Cardiomyopathy is a progressive disease of the heart muscle. In this condition, the heart is abnormally enlarged, stiffened and/or thickened and weakened in its contractility. Sometimes scar tissue replaces the muscle tissues. This weakening or change in the heart muscle can lead to heart failure; irregular heartbeats called arrhythmias; blood clots; heart murmurs; cardiac arrest; and sudden death. Cardiomyopathy can be acquired or inherited, and it can affect people of all ages; however, people in certain age groups are more likely to have certain types of cardiomyopathy.
The three main types of cardiomyopathy are dilated, hypertrophic and restrictive. In dilated cardiomyopathy, the most common form of cardiomyopathy, the heart is weak and enlarged so it cannot pump blood efficiently. Different medical problems cause dilated cardiomyopathy. In the United States, nearly half a million people develop this condition every year.
Hypertrophic cardiomyopathy (HCM) is a condition where the heart muscle thickens, making it harder for the blood to leave the heart. This type of cardiomyopathy is normally passed down through families and is often present as a birth defect.
Restrictive cardiomyopathy is the least common form of the disease. It is a group of disorders where the heart cannot properly expand and fill with blood between heartbeats because the heart muscles are stiff.
Some people who develop cardiomyopathy have no signs and symptoms during the initial stages of the disease, but as the condition advances, signs and symptoms do appear. These may include dyspnea on exertion or shortness of breath; bloating of the abdomen due to ascites; dizziness and syncope; cardiac arrhythmias; and edema of the lower extremities.
Based on the particular case and its symptoms, a physician may recommend patients undergo an electrocardiogram, chest X-ray or echocardiogram, an MRI or advanced tests such as cardiac catheterization.
Most of the time, the cause of cardiomyopathy is unknown. However, possible causes include valvular or coronary heart disease; long-term, untreated hypertension; cardiac muscle damage from a previous myocardial infarction; chronic tachycardia; metabolic disorders such as diabetes or thyroid disease; severe obesity; and connective tissue diseases such as rheumatoid and lupus erythematosis. Other causes include nutritional deficiencies of essential minerals or vitamins such as vitamin B1, calcium, selenium and magnesium; pregnancy; excessive use of alcohol over many years; and abuse of antidepressant medications or cocaine. Cardiomyopathy may also occur due to the use of certain chemotherapy drugs. Viral infections may injure the heart and trigger cardiomyopathy and iron buildup in the heart muscle (hemochromatosis).
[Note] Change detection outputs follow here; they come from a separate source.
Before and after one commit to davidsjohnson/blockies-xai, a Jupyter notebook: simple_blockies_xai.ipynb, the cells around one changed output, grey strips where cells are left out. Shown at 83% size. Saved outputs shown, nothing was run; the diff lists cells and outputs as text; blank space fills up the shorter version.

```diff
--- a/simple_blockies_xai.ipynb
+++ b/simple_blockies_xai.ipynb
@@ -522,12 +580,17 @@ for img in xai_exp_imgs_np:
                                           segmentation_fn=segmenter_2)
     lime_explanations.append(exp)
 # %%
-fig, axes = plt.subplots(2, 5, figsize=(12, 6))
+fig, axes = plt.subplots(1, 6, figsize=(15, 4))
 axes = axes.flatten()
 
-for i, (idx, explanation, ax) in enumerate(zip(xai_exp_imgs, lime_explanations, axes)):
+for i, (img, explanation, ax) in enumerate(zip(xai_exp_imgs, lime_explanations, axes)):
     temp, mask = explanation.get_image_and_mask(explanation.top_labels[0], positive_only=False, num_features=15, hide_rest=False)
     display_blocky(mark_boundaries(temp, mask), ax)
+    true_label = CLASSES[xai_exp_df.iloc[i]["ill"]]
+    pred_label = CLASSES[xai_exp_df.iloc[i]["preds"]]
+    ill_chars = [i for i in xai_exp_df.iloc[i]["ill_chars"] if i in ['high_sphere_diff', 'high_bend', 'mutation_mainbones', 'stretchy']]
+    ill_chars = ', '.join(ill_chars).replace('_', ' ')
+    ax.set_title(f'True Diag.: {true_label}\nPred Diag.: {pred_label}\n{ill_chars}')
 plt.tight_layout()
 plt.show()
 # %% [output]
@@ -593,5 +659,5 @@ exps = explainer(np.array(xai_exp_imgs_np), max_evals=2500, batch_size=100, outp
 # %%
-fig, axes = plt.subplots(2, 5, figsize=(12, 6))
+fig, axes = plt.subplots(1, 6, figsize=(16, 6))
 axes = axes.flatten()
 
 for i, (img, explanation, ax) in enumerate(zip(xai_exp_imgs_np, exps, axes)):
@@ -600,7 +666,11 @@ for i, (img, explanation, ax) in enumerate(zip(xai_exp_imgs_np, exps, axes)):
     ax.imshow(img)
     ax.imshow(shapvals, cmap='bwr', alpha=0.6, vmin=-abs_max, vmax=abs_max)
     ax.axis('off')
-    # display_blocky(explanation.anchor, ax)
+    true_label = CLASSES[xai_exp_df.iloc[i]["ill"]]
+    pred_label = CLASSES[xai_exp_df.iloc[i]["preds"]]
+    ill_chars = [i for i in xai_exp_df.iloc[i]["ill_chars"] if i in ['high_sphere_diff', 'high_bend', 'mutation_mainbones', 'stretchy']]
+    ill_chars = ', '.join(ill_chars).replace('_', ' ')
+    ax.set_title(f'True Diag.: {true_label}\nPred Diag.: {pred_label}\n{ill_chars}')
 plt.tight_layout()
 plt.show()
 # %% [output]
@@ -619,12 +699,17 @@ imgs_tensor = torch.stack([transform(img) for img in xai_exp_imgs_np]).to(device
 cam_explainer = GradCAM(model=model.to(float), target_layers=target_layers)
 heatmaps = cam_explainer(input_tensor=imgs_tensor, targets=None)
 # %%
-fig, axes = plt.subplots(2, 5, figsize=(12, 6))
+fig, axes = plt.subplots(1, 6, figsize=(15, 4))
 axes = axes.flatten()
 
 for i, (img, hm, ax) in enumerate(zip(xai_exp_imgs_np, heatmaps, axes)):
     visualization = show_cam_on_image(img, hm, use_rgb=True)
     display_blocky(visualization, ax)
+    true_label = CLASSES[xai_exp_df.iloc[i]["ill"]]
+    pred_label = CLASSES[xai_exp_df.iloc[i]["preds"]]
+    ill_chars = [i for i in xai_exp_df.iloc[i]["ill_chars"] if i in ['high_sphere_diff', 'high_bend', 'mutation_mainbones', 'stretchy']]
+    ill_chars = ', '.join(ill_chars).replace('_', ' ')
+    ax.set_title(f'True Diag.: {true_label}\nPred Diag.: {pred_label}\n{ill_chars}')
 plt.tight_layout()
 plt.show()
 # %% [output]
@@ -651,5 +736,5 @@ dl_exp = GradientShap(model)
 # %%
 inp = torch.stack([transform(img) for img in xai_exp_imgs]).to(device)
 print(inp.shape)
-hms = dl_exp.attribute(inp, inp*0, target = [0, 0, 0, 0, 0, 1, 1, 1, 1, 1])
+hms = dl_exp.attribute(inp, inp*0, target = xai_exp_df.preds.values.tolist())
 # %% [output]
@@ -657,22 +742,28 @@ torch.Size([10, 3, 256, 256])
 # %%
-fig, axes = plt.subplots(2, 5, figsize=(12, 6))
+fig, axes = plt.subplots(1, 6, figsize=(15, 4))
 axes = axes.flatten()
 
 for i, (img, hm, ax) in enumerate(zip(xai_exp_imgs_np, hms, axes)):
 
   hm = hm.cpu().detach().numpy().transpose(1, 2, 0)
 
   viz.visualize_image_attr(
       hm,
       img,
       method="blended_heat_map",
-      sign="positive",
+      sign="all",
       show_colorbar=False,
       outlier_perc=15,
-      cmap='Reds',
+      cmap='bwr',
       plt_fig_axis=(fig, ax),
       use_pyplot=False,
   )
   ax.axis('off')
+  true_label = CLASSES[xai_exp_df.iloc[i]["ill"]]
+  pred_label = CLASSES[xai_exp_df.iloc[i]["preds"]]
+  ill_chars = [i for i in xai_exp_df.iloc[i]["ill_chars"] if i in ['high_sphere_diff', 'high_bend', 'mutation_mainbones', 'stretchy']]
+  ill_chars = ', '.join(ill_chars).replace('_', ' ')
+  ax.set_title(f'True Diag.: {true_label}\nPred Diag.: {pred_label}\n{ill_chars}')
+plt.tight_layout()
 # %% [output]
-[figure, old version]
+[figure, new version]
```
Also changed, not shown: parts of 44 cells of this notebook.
Cardiomyopathy can be treated, though the treatment depends on the type and how serious it is. Treatment may include changes in lifestyle and medications; surgically implanted devices; or, in severe cases, a heart transplant. Depending on the case, angiotensin-converting enzyme (ACE) inhibitors and beta blocker medications may be used to allow the heart to beat more efficiently, thus increasing cardiac output. If congestive heart failure symptoms exist, diuretics along with diet changes and salt restriction may be used to help prevent fluid retention and decrease the heart’s workload. When diagnosed early, treatment may prevent the disease from worsening.
To reduce the chance of heart failure, the physician may recommend the patient avoid conditions that may lead to a weak heart, such as controlling high blood pressure with diet and exercise and avoiding abuse of alcohol or cocaine. Other recommended lifestyle changes may include losing excess weight, smoking cessation and eating a well-balanced, low-sodium diet.
By Harleena Singh, Staff Writer